Web document revisions
====

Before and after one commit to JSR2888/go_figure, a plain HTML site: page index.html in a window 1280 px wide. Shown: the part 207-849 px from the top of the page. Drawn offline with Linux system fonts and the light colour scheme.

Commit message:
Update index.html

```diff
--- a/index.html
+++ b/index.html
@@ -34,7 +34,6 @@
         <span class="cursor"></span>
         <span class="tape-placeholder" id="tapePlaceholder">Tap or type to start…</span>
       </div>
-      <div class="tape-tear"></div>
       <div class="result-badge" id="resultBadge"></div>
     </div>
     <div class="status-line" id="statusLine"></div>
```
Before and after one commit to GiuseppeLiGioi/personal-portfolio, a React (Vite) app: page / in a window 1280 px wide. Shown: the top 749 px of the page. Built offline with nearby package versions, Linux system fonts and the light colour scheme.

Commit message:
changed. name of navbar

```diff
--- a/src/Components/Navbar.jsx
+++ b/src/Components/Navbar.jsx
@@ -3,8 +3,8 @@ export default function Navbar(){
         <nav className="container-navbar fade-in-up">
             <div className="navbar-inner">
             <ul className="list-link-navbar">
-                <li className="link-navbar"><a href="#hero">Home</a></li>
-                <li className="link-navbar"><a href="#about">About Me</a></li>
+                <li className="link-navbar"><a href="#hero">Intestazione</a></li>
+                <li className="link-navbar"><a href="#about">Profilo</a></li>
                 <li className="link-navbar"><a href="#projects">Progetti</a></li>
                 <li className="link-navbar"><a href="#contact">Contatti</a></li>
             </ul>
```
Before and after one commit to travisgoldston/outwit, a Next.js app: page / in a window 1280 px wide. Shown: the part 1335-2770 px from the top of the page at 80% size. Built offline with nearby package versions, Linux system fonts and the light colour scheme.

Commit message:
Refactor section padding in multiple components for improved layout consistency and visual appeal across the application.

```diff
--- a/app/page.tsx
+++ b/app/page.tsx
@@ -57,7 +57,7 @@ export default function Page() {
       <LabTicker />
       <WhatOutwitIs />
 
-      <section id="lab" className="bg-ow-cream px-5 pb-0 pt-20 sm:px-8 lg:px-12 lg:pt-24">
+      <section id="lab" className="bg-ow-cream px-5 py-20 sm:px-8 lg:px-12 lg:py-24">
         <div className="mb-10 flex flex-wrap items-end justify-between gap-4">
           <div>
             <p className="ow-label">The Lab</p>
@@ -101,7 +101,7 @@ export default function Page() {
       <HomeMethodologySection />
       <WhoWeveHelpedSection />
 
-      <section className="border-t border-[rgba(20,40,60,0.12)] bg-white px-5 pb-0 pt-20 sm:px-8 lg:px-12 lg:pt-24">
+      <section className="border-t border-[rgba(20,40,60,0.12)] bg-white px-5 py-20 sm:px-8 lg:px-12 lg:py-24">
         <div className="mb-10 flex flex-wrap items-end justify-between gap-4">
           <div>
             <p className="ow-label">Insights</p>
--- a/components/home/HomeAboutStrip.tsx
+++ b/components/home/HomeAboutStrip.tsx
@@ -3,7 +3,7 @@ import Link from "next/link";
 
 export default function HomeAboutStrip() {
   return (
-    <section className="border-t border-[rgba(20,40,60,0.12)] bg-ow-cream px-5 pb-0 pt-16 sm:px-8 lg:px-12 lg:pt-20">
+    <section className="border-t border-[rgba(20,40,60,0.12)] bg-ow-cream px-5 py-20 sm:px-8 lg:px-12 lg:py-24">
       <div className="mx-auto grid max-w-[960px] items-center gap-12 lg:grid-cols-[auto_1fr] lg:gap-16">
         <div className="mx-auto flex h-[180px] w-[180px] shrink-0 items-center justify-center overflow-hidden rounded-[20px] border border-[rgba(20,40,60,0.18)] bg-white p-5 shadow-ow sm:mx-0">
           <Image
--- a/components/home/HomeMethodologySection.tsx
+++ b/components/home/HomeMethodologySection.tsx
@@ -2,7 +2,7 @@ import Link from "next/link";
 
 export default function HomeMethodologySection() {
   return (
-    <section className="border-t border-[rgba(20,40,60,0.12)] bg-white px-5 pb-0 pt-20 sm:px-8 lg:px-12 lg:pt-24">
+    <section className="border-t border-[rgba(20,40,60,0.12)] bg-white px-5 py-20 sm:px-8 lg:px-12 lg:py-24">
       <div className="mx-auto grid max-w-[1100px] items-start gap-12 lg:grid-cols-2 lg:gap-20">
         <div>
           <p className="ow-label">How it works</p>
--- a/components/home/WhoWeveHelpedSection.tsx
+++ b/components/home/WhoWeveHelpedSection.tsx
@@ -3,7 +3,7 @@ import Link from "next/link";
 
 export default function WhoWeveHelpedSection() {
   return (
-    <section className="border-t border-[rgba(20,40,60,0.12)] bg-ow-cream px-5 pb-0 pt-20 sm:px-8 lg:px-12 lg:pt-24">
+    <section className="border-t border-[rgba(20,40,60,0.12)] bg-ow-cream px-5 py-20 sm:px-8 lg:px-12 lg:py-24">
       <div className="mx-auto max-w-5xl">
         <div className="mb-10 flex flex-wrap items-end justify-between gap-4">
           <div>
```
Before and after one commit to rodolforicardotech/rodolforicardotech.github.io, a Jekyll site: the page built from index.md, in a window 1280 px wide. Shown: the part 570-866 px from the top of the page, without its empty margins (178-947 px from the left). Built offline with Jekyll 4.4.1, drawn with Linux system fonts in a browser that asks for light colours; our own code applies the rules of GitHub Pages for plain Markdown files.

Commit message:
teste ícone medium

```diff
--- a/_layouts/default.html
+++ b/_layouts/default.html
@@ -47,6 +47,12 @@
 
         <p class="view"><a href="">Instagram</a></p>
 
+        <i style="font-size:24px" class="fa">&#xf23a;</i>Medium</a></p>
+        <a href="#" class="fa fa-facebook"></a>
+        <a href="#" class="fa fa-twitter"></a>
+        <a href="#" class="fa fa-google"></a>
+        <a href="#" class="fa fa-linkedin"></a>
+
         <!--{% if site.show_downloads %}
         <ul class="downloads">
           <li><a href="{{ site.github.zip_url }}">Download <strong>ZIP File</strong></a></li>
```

====

▶ **What the task requires**:
Among the lines above, find those with the word "href". Copy them.

▶ **Result for this exercise**:
-                <li className="link-navbar"><a href="#hero">Home</a></li>
-                <li className="link-navbar"><a href="#about">About Me</a></li>
+                <li className="link-navbar"><a href="#hero">Intestazione</a></li>
+                <li className="link-navbar"><a href="#about">Profilo</a></li>
                 <li className="link-navbar"><a href="#projects">Progetti</a></li>
                 <li className="link-navbar"><a href="#contact">Contatti</a></li>
         <p class="view"><a href="">Instagram</a></p>
+        <a href="#" class="fa fa-facebook"></a>
+        <a href="#" class="fa fa-twitter"></a>
+        <a href="#" class="fa fa-google"></a>
+        <a href="#" class="fa fa-linkedin"></a>
           <li><a href="{{ site.github.zip_url }}">Download <strong>ZIP File</strong></a></li>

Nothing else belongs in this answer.